They were five candidates who hoped to become FIFA president at a congress on Friday the 26 Feb, 2015.
Tokyo Sexwale, Gianni Infantino, Sheikh Salman bin Ebrahim al-Khalifa, Prince Ali bin al-Hussein, and were all in contention.
The 2016 election followed a decision by Blatter to step down amid corruption allegation at the world biggest football governing body.
How the election works
FIFA has 209 members association each with a single vote meaning that tiny associations like Sao Tome, Brunei, Andorra and Principe have the same rights as the bigger once like Italy, Brazil and Germany.
However, FIFA suspended Indonesia and Kuwait in 2015 after breaching the rules that prevents the government of a country from interfering with Football independence.
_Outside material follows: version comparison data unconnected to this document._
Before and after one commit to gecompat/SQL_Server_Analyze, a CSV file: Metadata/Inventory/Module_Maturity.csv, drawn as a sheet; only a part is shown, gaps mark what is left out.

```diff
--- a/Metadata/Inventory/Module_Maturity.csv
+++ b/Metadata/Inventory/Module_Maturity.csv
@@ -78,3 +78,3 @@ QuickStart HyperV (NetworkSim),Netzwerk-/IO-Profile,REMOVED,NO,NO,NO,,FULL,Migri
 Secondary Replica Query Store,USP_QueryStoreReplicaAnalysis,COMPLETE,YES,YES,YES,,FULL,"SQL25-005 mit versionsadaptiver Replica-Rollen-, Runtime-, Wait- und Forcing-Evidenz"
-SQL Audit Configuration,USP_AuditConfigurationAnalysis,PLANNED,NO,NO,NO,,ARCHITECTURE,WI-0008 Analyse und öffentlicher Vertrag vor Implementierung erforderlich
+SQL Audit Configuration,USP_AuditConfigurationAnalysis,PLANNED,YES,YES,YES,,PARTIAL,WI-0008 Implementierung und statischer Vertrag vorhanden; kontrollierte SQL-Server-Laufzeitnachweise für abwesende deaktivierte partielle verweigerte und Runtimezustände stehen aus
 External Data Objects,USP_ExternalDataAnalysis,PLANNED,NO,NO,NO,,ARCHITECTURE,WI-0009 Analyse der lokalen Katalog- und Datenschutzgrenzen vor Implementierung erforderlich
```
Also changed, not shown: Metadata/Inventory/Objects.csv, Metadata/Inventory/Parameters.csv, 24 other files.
This means that only 2017 federations were eligible to vote this year represented as follows:
· Europe – 53 votes
· Africa – 54 votes
· Australia and Asia – 46 votes
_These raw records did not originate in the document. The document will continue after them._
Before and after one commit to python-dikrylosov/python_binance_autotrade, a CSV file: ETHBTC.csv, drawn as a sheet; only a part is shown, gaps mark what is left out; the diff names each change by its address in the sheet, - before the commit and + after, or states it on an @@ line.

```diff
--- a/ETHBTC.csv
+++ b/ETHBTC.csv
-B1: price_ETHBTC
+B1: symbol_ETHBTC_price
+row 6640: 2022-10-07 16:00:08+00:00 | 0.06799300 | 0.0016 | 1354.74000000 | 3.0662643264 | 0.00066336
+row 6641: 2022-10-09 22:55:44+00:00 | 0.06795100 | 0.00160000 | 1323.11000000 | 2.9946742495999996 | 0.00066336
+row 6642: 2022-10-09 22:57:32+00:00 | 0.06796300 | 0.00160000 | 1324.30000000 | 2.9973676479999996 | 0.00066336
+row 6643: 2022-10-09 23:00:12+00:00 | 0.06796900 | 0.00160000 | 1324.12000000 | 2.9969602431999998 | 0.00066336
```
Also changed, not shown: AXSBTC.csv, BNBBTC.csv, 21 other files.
· South America – 10 votes
· Oceania – 11 votes
· Central and North America – 35 votes
The voting process
Voting usually takes place in a secret ballot though most regions and countries groups usually declare who they intend to elect before the election date.
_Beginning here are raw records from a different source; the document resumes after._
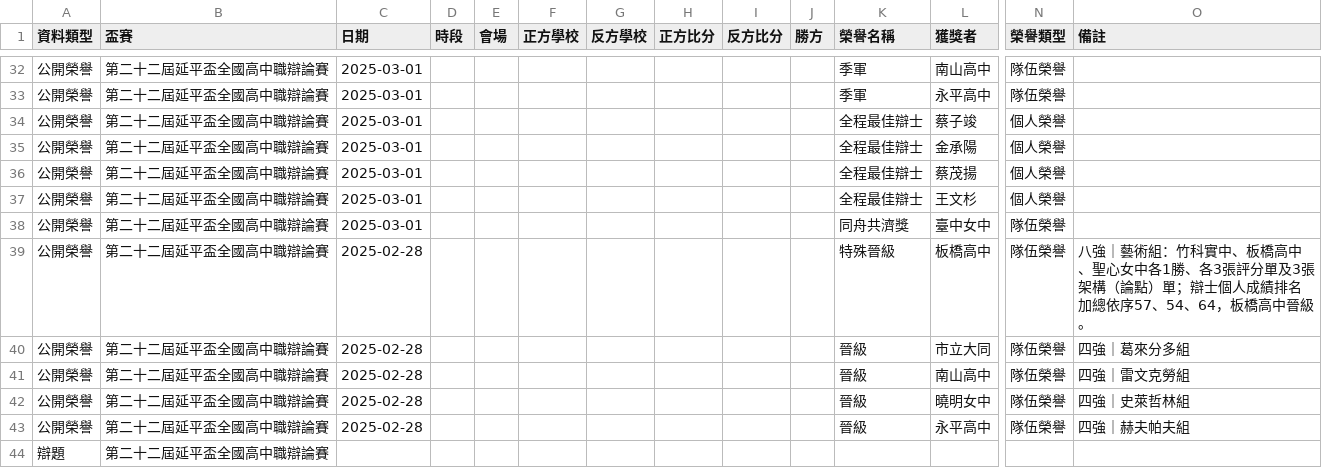
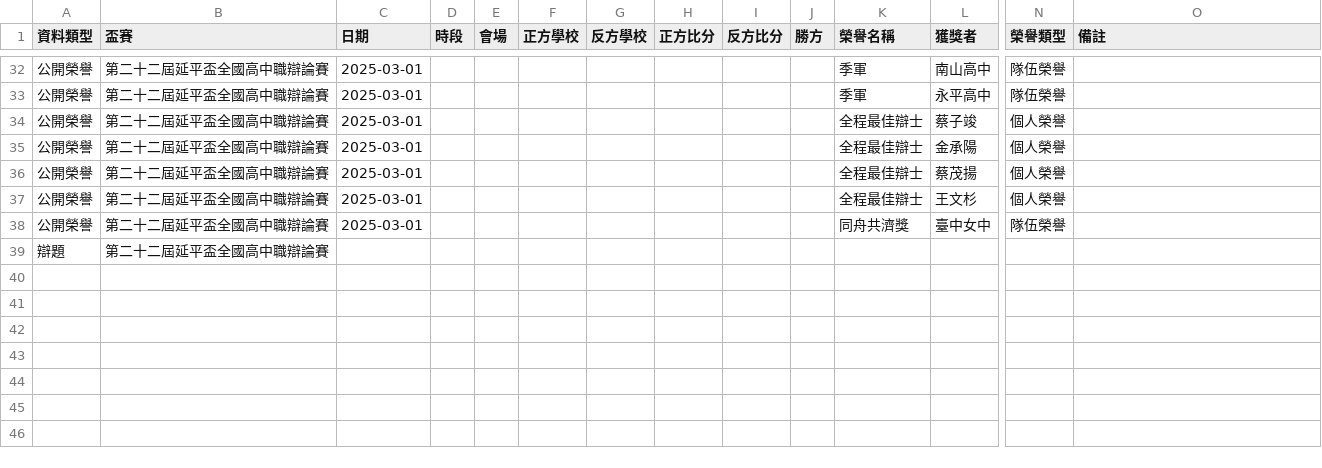
Before and after one commit to macrokernel3000/opendebate, a CSV file: data/public-data-第二十二屆延平盃全國高中職辯論賽.csv, drawn as a sheet; only a part is shown, gaps mark what is left out; rows hold the shown columns only; the diff names each change by its address in the sheet, - before the commit and + after, or states it on an @@ line.

```diff
--- a/data/public-data-第二十二屆延平盃全國高中職辯論賽.csv
+++ b/data/public-data-第二十二屆延平盃全國高中職辯論賽.csv
-row 39: 公開榮譽 | 第二十二屆延平盃全國高中職辯論賽 | 2025-02-28 |  |  |  |  |  |  |  | 特殊晉級 | 板橋高中 | 隊伍榮譽 | 八強｜藝術組：竹科實中、板橋高中、聖心女中各1勝、各3張評分單及3張架構（論點）單；辯士個人成績排名加總依序57、54、64，板橋高中晉級。
-row 40: 公開榮譽 | 第二十二屆延平盃全國高中職辯論賽 | 2025-02-28 |  |  |  |  |  |  |  | 晉級 | 市立大同 | 隊伍榮譽 | 四強｜葛來分多組
-row 41: 公開榮譽 | 第二十二屆延平盃全國高中職辯論賽 | 2025-02-28 |  |  |  |  |  |  |  | 晉級 | 南山高中 | 隊伍榮譽 | 四強｜雷文克勞組
-row 42: 公開榮譽 | 第二十二屆延平盃全國高中職辯論賽 | 2025-02-28 |  |  |  |  |  |  |  | 晉級 | 曉明女中 | 隊伍榮譽 | 四強｜史萊哲林組
-row 43: 公開榮譽 | 第二十二屆延平盃全國高中職辯論賽 | 2025-02-28 |  |  |  |  |  |  |  | 晉級 | 永平高中 | 隊伍榮譽 | 四強｜赫夫帕夫組
```
Also changed, not shown: data/public-data-第一屆陽明盃全國辯論公開賽.csv, data/public-data-第二十三屆延平盃全國高中職辯論賽.csv, 6 other files.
Before voting, each candidate is allowed to address the congress for 15 minutes then voting starts in the afternoon but the events are renowned for delay.
Each members is then invited to vote in alphabetic order.
In order to win, a candidate should achieve two-thirds of the total votes in the first win which is 139 out of the total 209.
If this does not happen in the first round, voting goes to the second round where for a candidate to win, he only need to get the majority votes.
If still no candidate gets the majority votes, the contestant with the least votes is eliminated and the third round is held.
This continues until there is a winner.
The timing during FIFA elections cannot be predicted because the elections is the 11 on the day’s agenda after the congress decides whether to approve the new draft statues.
Rules for standing
· As per FIFA guidelines, any candidate should have played an active role in association football; as club or league player, a confederation, or as a person responsible for administrative, technical or
medical matters in FIFA, trainer, coach, referee, committee member or board member for at least two years before his proposed candidature.
· Also the candidate should present declaration of support from not less than five FIFA’s member associations but the associations do not necessarily have to vote the candidate they backed.
· There is no age restriction to vie as the president of FIFA